As the inevitable launch of humans to Mars slowly approaches over the coming decades, we are using our best technology to study our neighbour in detail. With multiple orbiting satellites and ground surveyors, we are slowly learning more about the geology, climate, environment, and history of Mars. It feels as if every new discovery is a surprise, and we never expected Mars to be such a dynamic and complex world. With science and technology improving every year, humanity is focussing efforts on the red planet. The latest incredible discovery comes from radar data from the Mars Reconnaissance Orbiter (MRO).
The latest data indicates that vast glaciers of ice water exist longitudinally around the northern and southern hemispheres of Mars. They could not be seen in images at visible wavelengths because they are covered by the thick layer of rusty dust that covers the entire planet. But radar data can peer beneath the dust and not only see the glaciers, but measure their size and structure.
A glacier is a large chunk of ice that flows over geological time scales, and just like glaciers on Earth, the motion and evolution of the Martian glaciers can be modelled. By looking at the form and flow of the glaciers at the well studied parts of the planet, the total volume and flow of the glaciers across the entire planet can be determined.
The result? The Martian glaciers are made of 150 Billion cubic kilometres of water ice! That’s enough ice to cover the entire surface with an ice layer 1.1 metres thick. Recently I wrote about the fact that Mars had lost an entire ocean of water to space, and the lack of a magnetic field means that most surface water is evaporated by the rays from the Sun. But with the ice, the thick layer of dust is likely protecting it from evaporation.

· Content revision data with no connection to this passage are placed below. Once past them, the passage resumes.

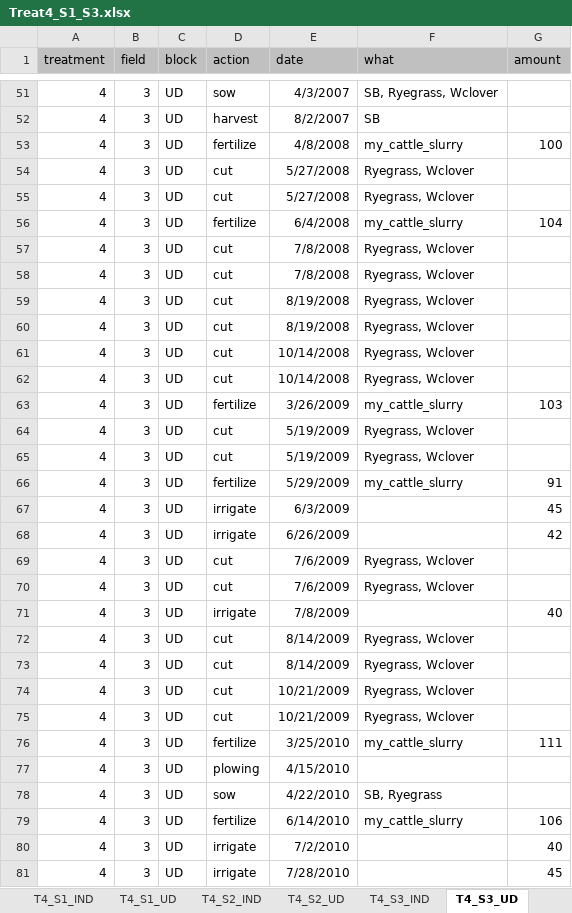
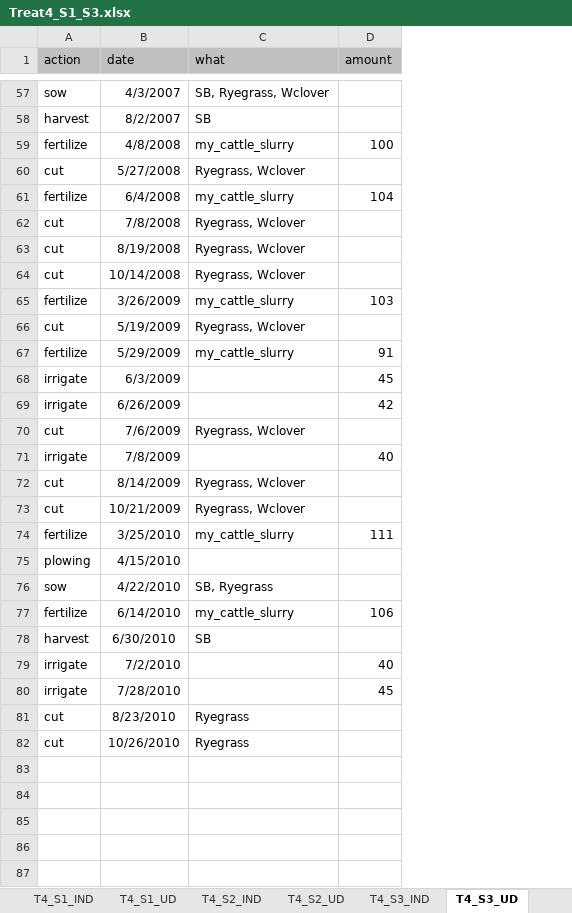
Before and after one commit to JacobGudbjerg/PyDaisy, an Excel workbook: Projects/STYR-N/RunDaisy/Treat4_S1_S3.xlsx, sheet T4_S3_UD, drawn as a sheet; only a part is shown, gaps mark what is left out; values as stored, in another font and other column widths than the file's, no borders; removed rows and columns are numbered as before the commit, all else as after; the diff covers the shown part only; the diff names each change by its address in the sheet, - before the commit and + after, or states it on an @@ line.

```diff
--- a/Projects/STYR-N/RunDaisy/Treat4_S1_S3.xlsx (sheet T4_S3_UD)
+++ b/Projects/STYR-N/RunDaisy/Treat4_S1_S3.xlsx (sheet T4_S3_UD)
-column A (treatment), rows 51-54: all 4; rows 56-57: 4 | 4; rows 60-61: 4 | 4; row 63: 4; rows 65-69: all 4; rows 71-72: 4 | 4; rows 75-81: all 4
-column B (field), rows 51-54: all 3; rows 56-57: 3 | 3; rows 60-61: 3 | 3; row 63: 3; rows 65-69: all 3; rows 71-72: 3 | 3; rows 75-81: all 3
-column C (block), rows 51-54: all UD; rows 56-57: UD | UD; rows 60-61: UD | UD; row 63: UD; rows 65-69: all UD; rows 71-72: UD | UD; rows 75-81: all UD
-row 55: 4 | 3 | UD | cut | 5/27/2008 | Ryegrass, Wclover
-row 58: 4 | 3 | UD | cut | 7/8/2008 | Ryegrass, Wclover
-row 59: 4 | 3 | UD | cut | 8/19/2008 | Ryegrass, Wclover
-row 62: 4 | 3 | UD | cut | 10/14/2008 | Ryegrass, Wclover
-row 64: 4 | 3 | UD | cut | 5/19/2009 | Ryegrass, Wclover
-row 70: 4 | 3 | UD | cut | 7/6/2009 | Ryegrass, Wclover
-row 73: 4 | 3 | UD | cut | 8/14/2009 | Ryegrass, Wclover
-row 74: 4 | 3 | UD | cut | 10/21/2009 | Ryegrass, Wclover
+row 78: harvest | 6/30/2010 | SB
+row 81: cut | 8/23/2010 | Ryegrass
+row 82: cut | 10/26/2010 | Ryegrass
```
Also changed, not shown: 8 added rows, 2 removed rows, 1 moved row, 7 edited cells and cell formats elsewhere in this sheet, sheet T4_S2_IND, sheet T4_S3_IND, sheet T4_S2_UD, sheet T4_S1_UD, sheet T4_S1_IND, Projects/STYR-N/Treat4_S1_S3.xlsx, 9 other files.
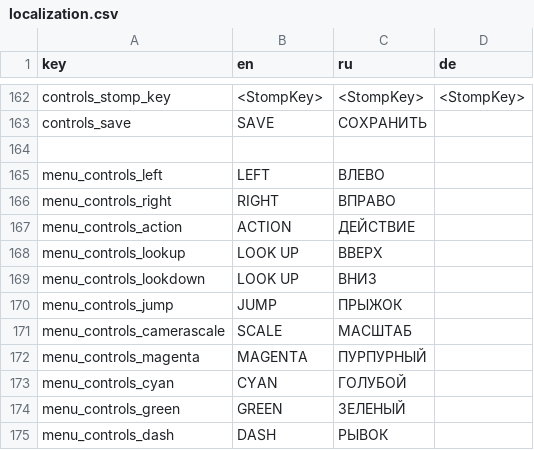
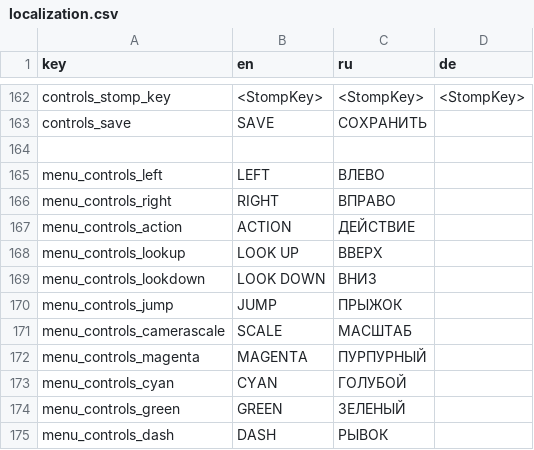
Before and after one commit to handlessdude/goslyadev, a CSV file: Assets/Resources/localization.csv, drawn as a sheet; only a part is shown, gaps mark what is left out.

```diff
--- a/Assets/Resources/localization.csv
+++ b/Assets/Resources/localization.csv
@@ -170,3 +170,3 @@
 "menu_controls_lookup","LOOK UP","ВВЕРХ",""
-"menu_controls_lookdown","LOOK UP","ВНИЗ",""
+"menu_controls_lookdown","LOOK DOWN","ВНИЗ",""
 "menu_controls_jump","JUMP","ПРЫЖОК",""
```
Also changed, not shown: 2 other files.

This much ice is promising for the future of human exploration on Mars. It could provide a source of usable water to help sustain humans who venture there.